Today I took the kids to a tour of the Irish Maritime Museum in Dun Laoghaire. Part of Heritage Week the tour was FREE and VERY informative. The guide was excellent and spent a long time explaining each significant event. Some tragic events were heart wrenching, especially this one told on the Dun Laoghaire’s RNLI page.
He first started off explaining that the building which the museum is now located was an active Church of Ireland parish from 1837 to 1971 purposely built for merchants. A select number of seats below were reserved for those in the merchant marine and all of the balcony were reserved for the English Navy. In fact, everyone had to attend church every Sunday, even prisoners so they had two areas in the far corner reserved for the prisoners who were brought in in chains. In 1971 it was reconsecrated and turned into a museum and in the Celtic Tiger boom it was given a grant for a major refurbishment to take it to where it is today.
The 10-tonne, Bailey Optic from Howth, donated from Irish Lights was VERY impressive. The whole top assembly floats on a bed or mercury and needs very little energy to keep it moving. It now uses an electrical motor, but the original mechanism which drove the music was by being wound by one of three lighthouse keepers.
The stain glass windows behind it and throughout the museum were impressive – of course, my camera phone does not do them justice.
The kids tried Morse Code where they sent messages to each other and learned to write their name in code. They did this at the Henry Blogg Museum in Cromer.

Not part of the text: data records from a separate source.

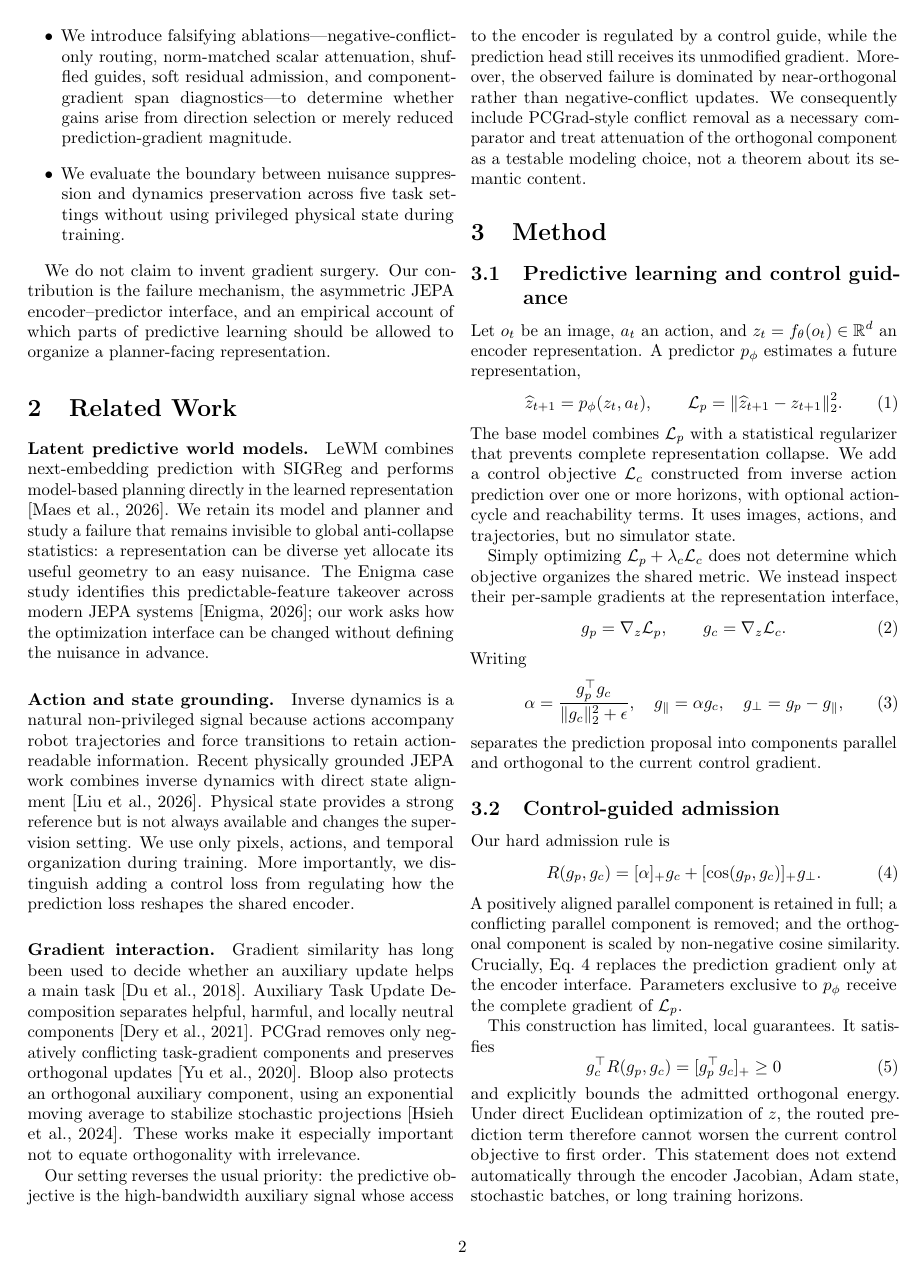
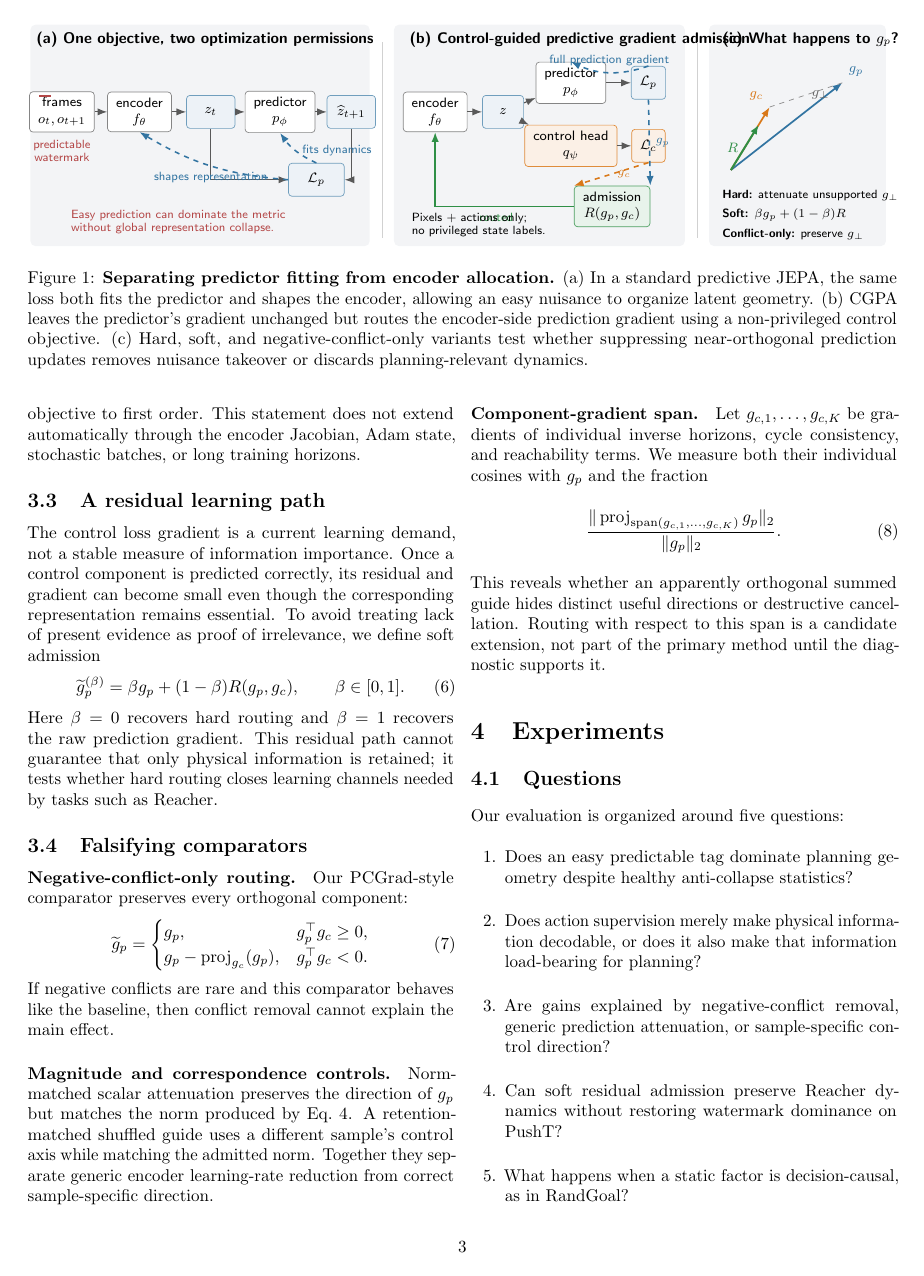
Before and after one commit to Inargon/The-Obsessed-Encoder, a LaTeX paper (paper/main.tex, which reads paper/figures/method_overview.tex, paper/sections/method.tex): page 2 of 5 before the commit and page 3 of 6 after it. Compiled offline with pdfLaTeX.

Commit message:
Add paper method overview figure

```diff
--- /dev/null
+++ b/paper/figures/method_overview.tex
@@ -0,0 +1,147 @@
+\begin{figure*}[t]
+\centering
+\definecolor{predblue}{HTML}{3274A1}
+\definecolor{ctrlorange}{HTML}{D97818}
+\definecolor{routegreen}{HTML}{2F8F46}
+\definecolor{nuisred}{HTML}{B44747}
+\definecolor{panelgray}{HTML}{F3F4F6}
+\begin{tikzpicture}[
+    x=1cm,
+    y=1cm,
+    font=\sffamily\footnotesize,
+    >={Latex[length=2mm]},
+    box/.style={draw=black!48, rounded corners=2pt, fill=white,
+        minimum height=0.68cm, align=center, inner xsep=5pt},
+    latent/.style={box, fill=predblue!9, draw=predblue!70},
+    control/.style={box, fill=ctrlorange!11, draw=ctrlorange!85},
+    router/.style={box, fill=routegreen!11, draw=routegreen!85,
+        minimum width=1.55cm},
+    flow/.style={->, line width=0.65pt, draw=black!65},
+    predgrad/.style={->, dashed, line width=0.9pt, draw=predblue},
+    ctrlgrad/.style={->, dashed, line width=0.9pt, draw=ctrlorange},
+    routegrad/.style={->, line width=1.05pt, draw=routegreen},
+    note/.style={align=center, font=\sffamily\scriptsize},
+    paneltitle/.style={font=\sffamily\small\bfseries, anchor=west}
+]
+
+% ---------------------------------------------------------------------------
+% Panel A: failure mechanism
+% ---------------------------------------------------------------------------
+\node[paneltitle] at (0,4.25) {(a) One objective, two optimization permissions};
+
+\node[box, minimum width=1.15cm] (obsA) at (0.65,2.75)
+    {frames\\$o_t,o_{t+1}$};
+\node[note, text=nuisred] at (0.65,1.95)
+    {predictable\\watermark};
+\draw[nuisred, line width=1pt] (0.18,3.08) -- (0.42,3.08);
+
+\node[box, minimum width=1.15cm] (encA) at (2.25,2.75) {encoder\\$f_\theta$};
+\node[latent, minimum width=1cm] (zA) at (3.72,2.75) {$z_t$};
+\node[box, minimum width=1.2cm] (predA) at (5.15,2.75)
+    {predictor\\$p_\phi$};
+\node[latent, minimum width=1cm] (zhatA) at (6.62,2.75)
+    {$\widehat z_{t+1}$};
+\node[box, fill=predblue!9, draw=predblue!70, minimum width=1.15cm]
+    (lossA) at (5.9,1.35) {$\mathcal L_p$};
+
+\draw[flow] (obsA) -- (encA);
+\draw[flow] (encA) -- (zA);
+\draw[flow] (zA) -- (predA);
+\draw[flow] (predA) -- (zhatA);
+\draw[flow] (zhatA) |- (lossA);
+\draw[flow] (zA) |- (lossA);
+
+\draw[predgrad] (lossA.west) to[bend left=13]
+    node[note, below, text=predblue] {shapes representation} (encA.south);
+\draw[predgrad] (lossA.north) to[bend left=15]
+    node[note, right, text=predblue] {fits dynamics} (predA.south);
+
+\node[note, text=nuisred, align=left] at (3.05,0.48)
+    {Easy prediction can dominate the metric\\without global representation collapse.};
+
+% Divider
+\draw[black!18] (7.25,0.15) -- (7.25,4.2);
+
+% ---------------------------------------------------------------------------
+% Panel B: asymmetric interface
+% ---------------------------------------------------------------------------
+\node[paneltitle] at (7.7,4.25) {(b) Control-guided predictive gradient admission};
+
+\node[box, minimum width=1.05cm] (encB) at (8.35,2.75)
+    {encoder\\$f_\theta$};
+\node[latent, minimum width=0.85cm] (zB) at (9.75,2.75) {$z$};
+\node[box, minimum width=1.15cm] (predB) at (11.15,3.35)
+    {predictor\\$p_\phi$};
+\node[control, minimum width=1.15cm] (ctrlB) at (11.15,2.05)
+    {control head\\$q_\psi$};
+\node[box, fill=predblue!9, draw=predblue!70] (lpB) at (12.75,3.35)
+    {$\mathcal L_p$};
+\node[control] (lcB) at (12.75,2.05) {$\mathcal L_c$};
+\node[router] (routerB) at (12.0,0.8) {admission\\$R(g_p,g_c)$};
+
+\draw[flow] (encB) -- (zB);
+\draw[flow] (zB) -- (predB);
+\draw[flow] (zB) -- (ctrlB);
+\draw[flow] (predB) -- (lpB);
+\draw[flow] (ctrlB) -- (lcB);
+
+\draw[predgrad] (lpB.south) -- node[note, right, text=predblue]
+    {$g_p$} (routerB.north east);
+\draw[ctrlgrad] (lcB.south) -- node[note, right, text=ctrlorange]
+    {$g_c$} (routerB.north west);
+\draw[routegrad] (routerB.west) -| node[note, below, text=routegreen,
+    pos=0.28] {routed} (encB.south);
+\draw[predgrad] (lpB.north) to[bend left=22]
+    node[note, above, text=predblue] {full prediction gradient} (predB.north);
+
+\node[note, align=left] at (9.25,0.42)
+    {Pixels + actions only;\\no privileged state labels.};
+
+% Divider
+\draw[black!18] (13.75,0.15) -- (13.75,4.2);
+
+% ---------------------------------------------------------------------------
+% Panel C: routing geometry and falsifiers
+% ---------------------------------------------------------------------------
+\node[paneltitle] at (14.15,4.25) {(c) What happens to $g_p$?};
+
+\coordinate (O) at (14.45,1.55);
+\coordinate (P) at (16.75,3.35);
+\coordinate (Q) at (15.25,2.85);
+\draw[->, line width=1pt, draw=predblue] (O) -- (P)
+    node[above right, text=predblue] {$g_p$};
+\draw[->, line width=1pt, draw=ctrlorange] (O) -- (Q)
+    node[above left, text=ctrlorange] {$g_c$};
+\draw[dashed, draw=black!45] (Q) -- (P)
+    node[midway, right, text=black!60] {$g_\perp$};
+\draw[->, line width=1.15pt, draw=routegreen] (O) -- ($(O)!0.72!(Q)$)
+    node[midway, left, text=routegreen] {$R$};
+
+\node[note, anchor=west, align=left] at (14.15,1.02)
+    {\textbf{Hard:} attenuate unsupported $g_\perp$};
+\node[note, anchor=west, align=left] at (14.15,0.62)
+    {\textbf{Soft:} $\beta g_p+(1-\beta)R$};
+\node[note, anchor=west, align=left] at (14.15,0.22)
+    {\textbf{Conflict-only:} preserve $g_\perp$};
+
+% Background panels, drawn last on background layer.
+\begin{pgfonlayer}{background}
+    \node[fill=panelgray, rounded corners=3pt, fit={(0,-0.02) (7.0,4.55)},
+        inner sep=0pt] {};
+    \node[fill=panelgray, rounded corners=3pt, fit={(7.5,-0.02) (13.5,4.55)},
+        inner sep=0pt] {};
+    \node[fill=panelgray, rounded corners=3pt, fit={(14.0,-0.02) (17.65,4.55)},
+        inner sep=0pt] {};
+\end{pgfonlayer}
+
+\end{tikzpicture}
+\caption{\textbf{Separating predictor fitting from encoder allocation.}
+(a) In a standard predictive JEPA, the same loss both fits the predictor and
+shapes the encoder, allowing an easy nuisance to organize latent geometry.
+(b) \shortmethod{} leaves the predictor's gradient unchanged but routes the
+encoder-side prediction gradient using a non-privileged control objective.
+(c) Hard, soft, and negative-conflict-only variants test whether suppressing
+near-orthogonal prediction updates removes nuisance takeover or discards
+planning-relevant dynamics.}
+\label{fig:method-overview}
+\end{figure*}
--- a/paper/main.tex
+++ b/paper/main.tex
@@ -7,6 +7,8 @@
 \usepackage{microtype}
 \usepackage{natbib}
 \usepackage{xcolor}
+\usepackage{tikz}
+\usetikzlibrary{arrows.meta,backgrounds,calc,fit,positioning}
 \usepackage[hidelinks]{hyperref}
 
 \newcommand{\method}{Control-Guided Predictive Gradient Admission}
--- a/paper/sections/method.tex
+++ b/paper/sections/method.tex
@@ -29,4 +29,3 @@ Writing
     g_\perp=g_p-g_{\parallel},
 \end{equation}
 separates the prediction proposal into components parallel and orthogonal to
-the current control gradient.
```
Also changed, not shown: paper/sections/method.tex (4 more changed lines).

Overall we had a great time and the tour was very informative. I highly recommend anyone who has an interest in the historical aspect of the sea, particularly what happened in the Irish maritime history visit this museum. It is on the DART line and nearby People’s Park so it would be great to visit it on an a day when the market it on.